■ What you have to do: From the first line to the last, output the records exactly and drop any images.

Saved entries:

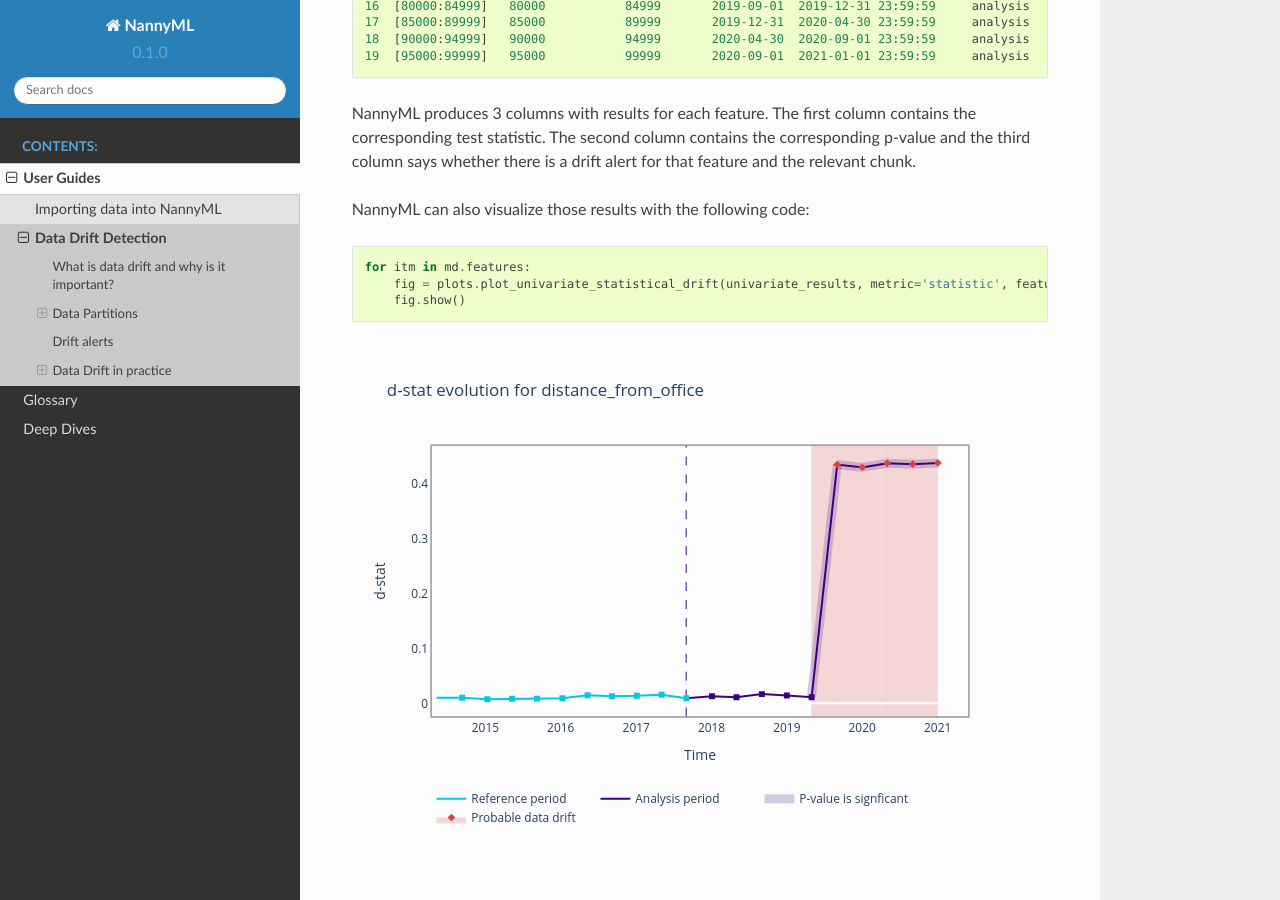
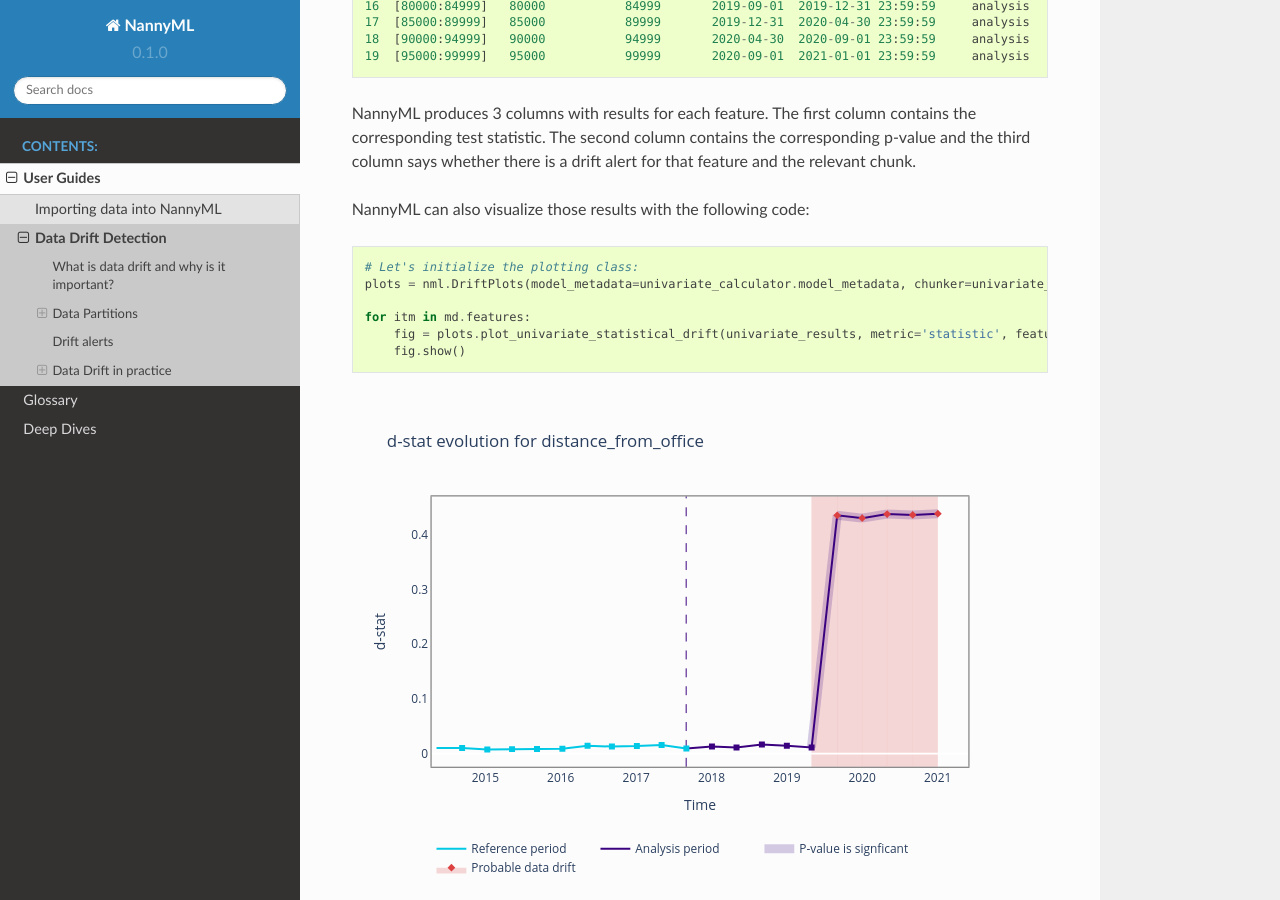
Before and after one commit to NannyML/nannyml, a Sphinx documentation site: the page built from docs/guides/data_drift.rst, in a window 1280 px wide and 900 px high, scrolled down 2695 px. Built offline with Sphinx 7.4.7 and the Read the Docs theme 2.0.0, drawn with Linux system fonts in a browser that asks for light colours; pages that are not in the unit, such as notebooks, are missing from menus.

Commit message:
fix doc drift code example

```diff
--- a/docs/guides/data_drift.rst
+++ b/docs/guides/data_drift.rst
@@ -147,6 +147,9 @@ NannyML can also visualize those results with the following code:
 
 .. code-block:: python
 
+    # Let's initialize the plotting class:
+    plots = nml.DriftPlots(model_metadata=univariate_calculator.model_metadata, chunker=univariate_calculator.chunker)
+
     for itm in md.features:
         fig = plots.plot_univariate_statistical_drift(univariate_results, metric='statistic', feature_label=itm.label)
         fig.show()
```
Also changed, not shown: docs/examples/Data Drift Workflow.ipynb.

■ Exercise solution:
Before and after one commit to NannyML/nannyml, a Sphinx documentation site: the page built from docs/guides/data_drift.rst, in a window 1280 px wide and 900 px high, scrolled down 2695 px. Built offline with Sphinx 7.4.7 and the Read the Docs theme 2.0.0, drawn with Linux system fonts in a browser that asks for light colours; pages that are not in the unit, such as notebooks, are missing from menus.

Commit message:
fix doc drift code example

```diff
--- a/docs/guides/data_drift.rst
+++ b/docs/guides/data_drift.rst
@@ -147,6 +147,9 @@ NannyML can also visualize those results with the following code:
 
 .. code-block:: python
 
+    # Let's initialize the plotting class:
+    plots = nml.DriftPlots(model_metadata=univariate_calculator.model_metadata, chunker=univariate_calculator.chunker)
+
     for itm in md.features:
         fig = plots.plot_univariate_statistical_drift(univariate_results, metric='statistic', feature_label=itm.label)
         fig.show()
```
Also changed, not shown: docs/examples/Data Drift Workflow.ipynb.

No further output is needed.